The median nerve controls the sensations of our fingers and hands (“Carpus” is Latin for wrist). It passes through our wrists in a “tunnel”. The walls of the tunnel are formed by our wrist bones and ligaments. Also in this tunnel are the tendons that mechanically control our finger motion.
These tendons are designed to move in a straight line. If we constantly move our fingers (eg. type) with our wrists bent, the tendons rub and start to swell. Eventually, the swelling leaves no room for the median nerve. It becomes damaged by the compression and you lose sensation and strength in your hands.

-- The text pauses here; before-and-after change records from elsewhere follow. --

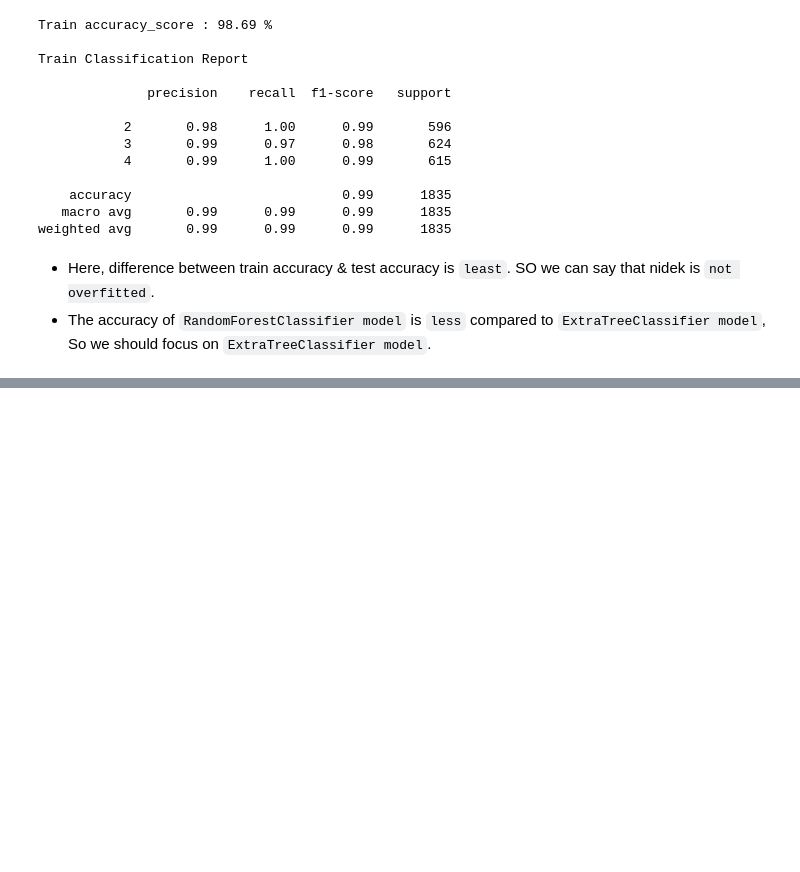
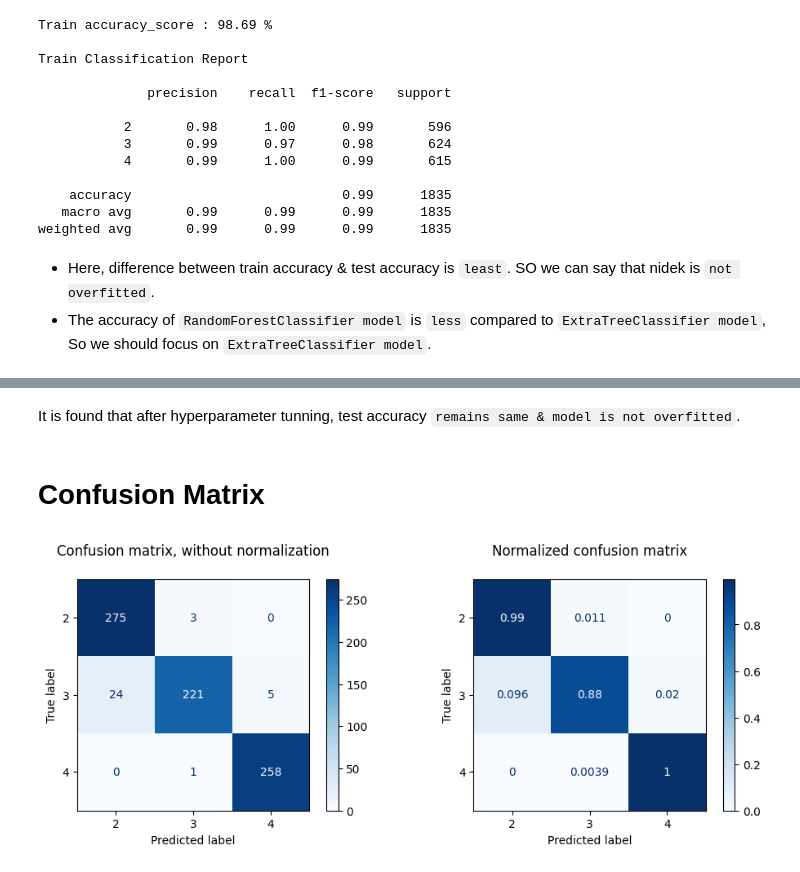
Before and after one commit to 21Ovi/Employee-Performance-Analysis, a Jupyter notebook: train_model.ipynb, the cells around one changed output, grey strips where cells are left out. Cells and saved outputs as stored; diff of their text form; code cells hidden in the pictures; blank space fills up the shorter version.

```diff
--- a/train_model.ipynb
+++ b/train_model.ipynb
@@ -339,0 +342,9 @@ weighted avg       0.99      0.99      0.99      1835
+# %%
+scaler = StandardScaler()
+X2 = scaler.fit_transform(train)
+X2 = pd.DataFrame(X2)
+X2.columns = ['Employee Last Salary Hike Percent',
+       'Employee Environment Satisfaction', 'Experience Years At This Company',
+       'Experience Years In Current Role', 'Years Since Last Promotion']
+# %%
+X_train,X_test,y_train,y_test = train_test_split(X2,y,random_state=42,test_size=0.30)
@@ -339,0 +353,6 @@ weighted avg       0.99      0.99      0.99      1835
+# %%
+# Initialize model
+ext_clf1 = ExtraTreesClassifier()
+ext_clf1.fit(X_train, y_train)
+y_predict = ext_clf1.predict(X_test)
+y_train.value_counts()
@@ -339,0 +476,13 @@ weighted avg       0.99      0.99      0.99      1835
+# %%
+ec1 = ExtraTreesClassifier(
+    n_estimators= 103,
+    max_depth= None,
+    min_samples_split=3,
+    min_samples_leaf= 1,
+    max_features= 'log2',
+    max_leaf_nodes= None,
+    bootstrap= False,
+    random_state=42)
+ec1.fit(X_train,y_train)
+y_predict3 = ec1.predict(X_test)
+y_train.value_counts()
@@ -339,0 +533,19 @@ weighted avg       0.99      0.99      0.99      1835
+# %% [markdown]
+It is found that after hyperparameter tunning, test accuracy `remains same & model is not overfitted`.
+# %% [markdown]
+# Confusion Matrix
+# %%
+# Default theame for plotings
+matplotlib.rcdefaults()
+f,(ax1,ax2) = plt.subplots(1,2,figsize=(10,4))
+# Plot non-normalized confusion matrix
+cm1 = plot_confusion_matrix(ec1, X_test, y_test, cmap=plt.cm.Blues,normalize=None,ax=ax1)
+cm1.ax_.set_title("Confusion matrix, without normalization\n",fontsize=12)
+
+cm2 = plot_confusion_matrix(ec1, X_test, y_test, cmap=plt.cm.Blues,normalize="true",ax=ax2)
+cm2.ax_.set_title("Normalized confusion matrix\n",fontsize=12)
+plt.tight_layout(pad=2)
+
+plt.show();
+# %% [output]
+[figure, added]
```
Also changed, not shown: parts of 18 cells of this notebook.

Corrective action is first, a wrist brace to keep the wrist straight, next, drugs, such as cortisone, to reduce the swelling, and finally surgery, to open up the carpal tunnel and make more room. Part of the prevention is proper keyboard and seat height.